Zoo animal welfare is an exciting and rapidly developing field of research and practice” said Heather, “positive engagement with the zoo community is essential, not only for to deliver effective guidance on improving zoo animal welfare, but also, for helping us to understand the challenges faced by the zoo community


The Good Practice document can be download at:

Wednesday, 2 September 2015

Jeanne Marchig Animal Behaviour and Welfare MOOC - Always Online


We have some exciting news about our Animal Behaviour and Welfare MOOC on Coursera.

Coursera have started to offer On-Demand courses, where the material is always available and students can sign up at any time. The University of Edinburgh’s EdiVet course is already offered in the On-Demand format, so if you haven’t explored that course yet, you no longer have to wait for a session to be run.
The Jeanne Marchig team has been working hard behind the scenes to convert Animal Behaviour and Welfare to the On-Demand version, and we will launch the course on the 12th October, 2015!

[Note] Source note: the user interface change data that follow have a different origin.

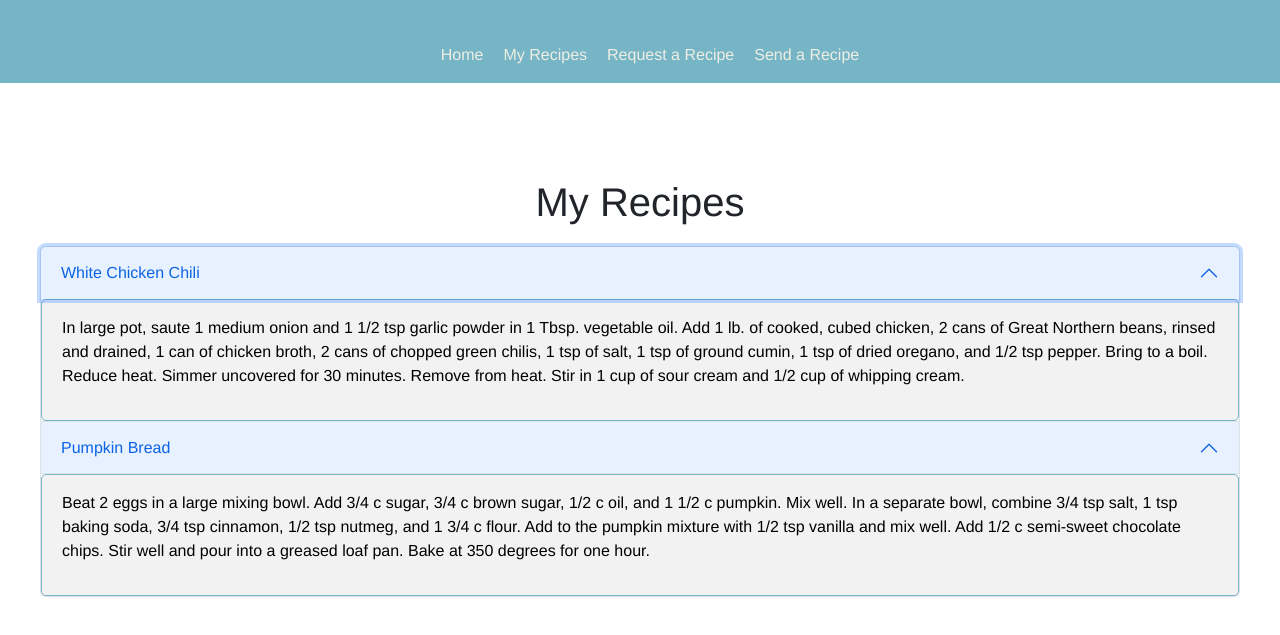
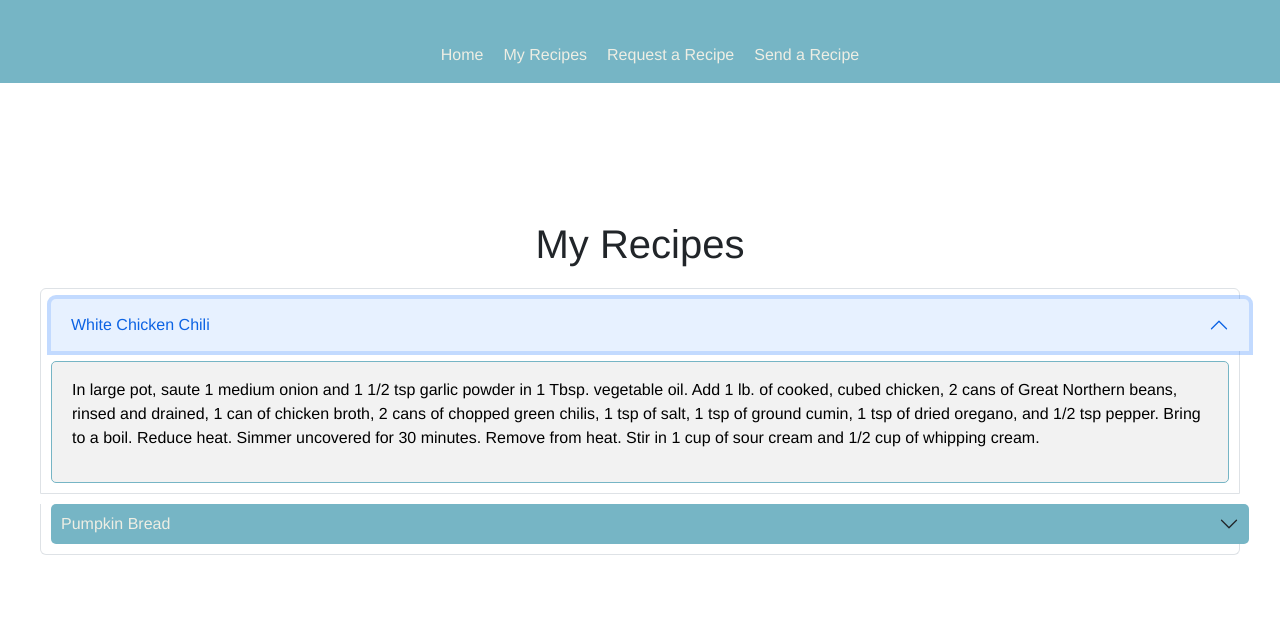
Before and after one commit to aniwal12/startup, a plain HTML site: page cookbook_HTML/recipes.html in a window 1280 px wide. Both pictures are taken after a click on the button "White Chicken Chili". Shown: the part 109-744 px from the top of the page. Drawn offline with nearby package versions, Linux system fonts and the light colour scheme.

Commit message:
Fixed styling of accordion

```diff
--- a/cookbook_HTML/main.css
+++ b/cookbook_HTML/main.css
@@ -97,6 +97,7 @@ main button {
     border-radius: 5px;
     padding: 10px;
     text-align: left;
+    margin: 10px;
 }
 
 .accordion-button:hover {
@@ -105,6 +106,7 @@ main button {
     border: none;
     border-radius: 5px;
     padding: 10px;
+    margin: 10px;
 }
 
 .accordion-button.collapsed {
@@ -112,6 +114,7 @@ main button {
     color: #eeeee4;
     border: none;
     border-radius: 5px;
+    margin: 10px;
     padding: 10px;
 }
 
@@ -121,6 +124,7 @@ main button {
     border: 1px solid #76b5c5;
     border-radius: 5px;
     color: #000;
+    margin: 10px;
 
 }
 
@@ -161,10 +165,4 @@ footer {
     header {
         flex-direction: column;
     }
-    /* header img {
-        display: none;
-    } */
-    /* footer { */
-        /* display: none;
-    } */
 }
--- a/cookbook_HTML/recipes.html
+++ b/cookbook_HTML/recipes.html
@@ -32,11 +32,11 @@
 
                 <div class="accordion" id="Recipes">
                   <div class="accordion-item">
-                    <h2 class="accordion-header" id="recipe2">
-                      <button class="accordion-button collapsed" type="button" data-bs-toggle="collapse" data-bs-target="#collapseTwo" aria-expanded="false" aria-controls="collapseTwo">White Chicken Chili
+                    <h2 class="accordion-header" id="recipe1">
+                      <button class="accordion-button collapsed" type="button" data-bs-toggle="collapse" data-bs-target="#collapseOne" aria-expanded="false" aria-controls="collapseOne">White Chicken Chili
                       </button>
                     </h2>
-                    <div id="collapseTwo" class="accordion-collapse collapse" aria-labelledby="recipe2" data-bs-parent="#accordionExample">
+                    <div id="collapseOne" class="accordion-collapse collapse" aria-labelledby="recipe1" data-bs-parent="#accordionExample">
                       <div class="accordion-body">
                             <p>In large pot, saute 1 medium onion and 1 1/2 tsp garlic powder in 1 Tbsp. vegetable oil. Add 1 lb. of cooked, cubed chicken, 2 cans of Great Northern beans, rinsed and drained, 1 can of chicken broth, 2 cans of chopped green chilis, 1 tsp of salt, 1 tsp of ground cumin, 1 tsp of dried oregano, and 1/2 tsp pepper. Bring to a boil. Reduce heat. Simmer uncovered for 30 minutes. Remove from heat. Stir in 1 cup of sour cream and 1/2 cup of whipping cream.</p></div>
                       </div>
```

What does this mean for you?

The Animal Behaviour and Welfare materials will always be available to students of the On-Demand course.
Students will be able to sign up at any time and complete the course in their own time.
Statements of Achievement (free) and Course Certificates (paid) will still be available for students who complete the course.
We’re really excited about this development and the innovations Coursera are bringing to the MOOC format.
You can’t sign up to the course until it goes live, so remember to follow us @JMICAWE, follow our blog, and put a note in your diary to come to the course on the 12th October!
You can still use the #EdAniWelf  hashtag to tell us what you think about the new On-Demand system.
And just for our blog readers we have a behind the scenes preview of what the On-Demand course will look like:

The Animal Behaviour and Welfare Front Page
The New Course Introduction
New Video Format